There are many options available for treating hair loss, including medications, topical creams and laser therapy. If these treatments haven’t worked for you, then a hair transplant may be right for you. But if they have worked to some extent or if they’re working now but you’re concerned about how long they’ll last, then you may want to consider another type of treatment that doesn’t involve surgery first.
What is the best type of hair transplant for me?
The best way to find out the best type of hair transplant for you is to discuss your options with a qualified surgeon. There are many different types of hair transplants, and each one has its own benefits and drawbacks. The most common type of hair transplant is follicular unit extraction (FUE). In this procedure, follicles are harvested from the back and sides of your scalp and then transplanted into balding areas. FUE may be more cost-effective than other types of surgery since it doesn’t require a linear incision or scalp stitches. However, it can take longer to recover from FUE because it involves more harvesting sites than a traditional strip procedure. Another common type of hair transplant is follicular unit transplantation (FUT). In this procedure, donor grafts are removed from one part of the head and moved to another area where hair loss has occurred. The donor area heals quickly with minimal scarring, but recovery time after an FUT procedure can be longer than that of other techniques because most surgeons use general anesthesia during surgery to prevent pain at harvest sites during surgery.
How long will the operation take?
Hair transplants typically take between four and six hours, depending on the amount of hair required. You’ll be awake for the whole procedure but sedated with local anaesthetic and painkillers to make it as comfortable as possible. The surgeon will place individual follicles into small holes in your scalp, and then stitch them in place.
Will I need to take time off work?
Hair transplantation surgery usually takes around three hours to complete and it is one of those procedures that require an overnight stay at the clinic or hospital where it is performed in order to monitor any possible complications or side effects which may occur after the operation has been carried out successfully. However, most people choose to stay at home for about two days after having their FUE or FUT surgical procedure completed.

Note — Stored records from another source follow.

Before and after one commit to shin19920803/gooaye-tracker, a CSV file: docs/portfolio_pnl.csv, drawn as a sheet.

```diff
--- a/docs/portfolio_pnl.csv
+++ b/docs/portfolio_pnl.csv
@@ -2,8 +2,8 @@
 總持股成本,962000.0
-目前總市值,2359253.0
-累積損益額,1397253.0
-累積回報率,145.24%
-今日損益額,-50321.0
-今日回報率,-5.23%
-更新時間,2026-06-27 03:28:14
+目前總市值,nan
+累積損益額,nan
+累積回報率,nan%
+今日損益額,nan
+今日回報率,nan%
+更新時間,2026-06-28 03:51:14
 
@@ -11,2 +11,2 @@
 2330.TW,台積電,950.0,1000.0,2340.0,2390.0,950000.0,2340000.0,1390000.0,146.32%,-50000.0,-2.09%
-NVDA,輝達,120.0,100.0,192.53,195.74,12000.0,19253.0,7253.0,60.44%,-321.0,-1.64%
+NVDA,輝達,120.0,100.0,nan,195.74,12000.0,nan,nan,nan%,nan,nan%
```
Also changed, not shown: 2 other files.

Will I have a scar on my head after surgery?
A hair transplant isn’t like getting a haircut where there’s no visible scarring. You’ll have one or more linear incisions along the donor area on the back of your scalp where the surgeon took out the donor hairs. The incisions will be closed with stitches or staples and covered with medical tape and gauze bandages until they heal completely — which can take up to two weeks or more, depending on how many grafts were transplanted.
Where will my hair be taken from and where will it be placed?
This is a big question for anyone considering hair transplant surgery. In fact, it’s the first question that should come to mind when you learn about this procedure. The answer is important because the donor area (where the hair is harvested) can’t be repaired or replaced with other methods if it’s damaged by the transplant process. The same goes for the recipient area (where the grafts are placed). It’s important to note that despite its name, hair transplant surgery doesn’t involve taking hairs directly from your head and placing them in thinned areas. Instead, small incisions are made in your scalp and tiny plugs of skin containing one to four hairs each are removed. These plugs are called follicular unit grafts (FUG) and they’re then placed into balding areas on your scalp through microsurgical techniques.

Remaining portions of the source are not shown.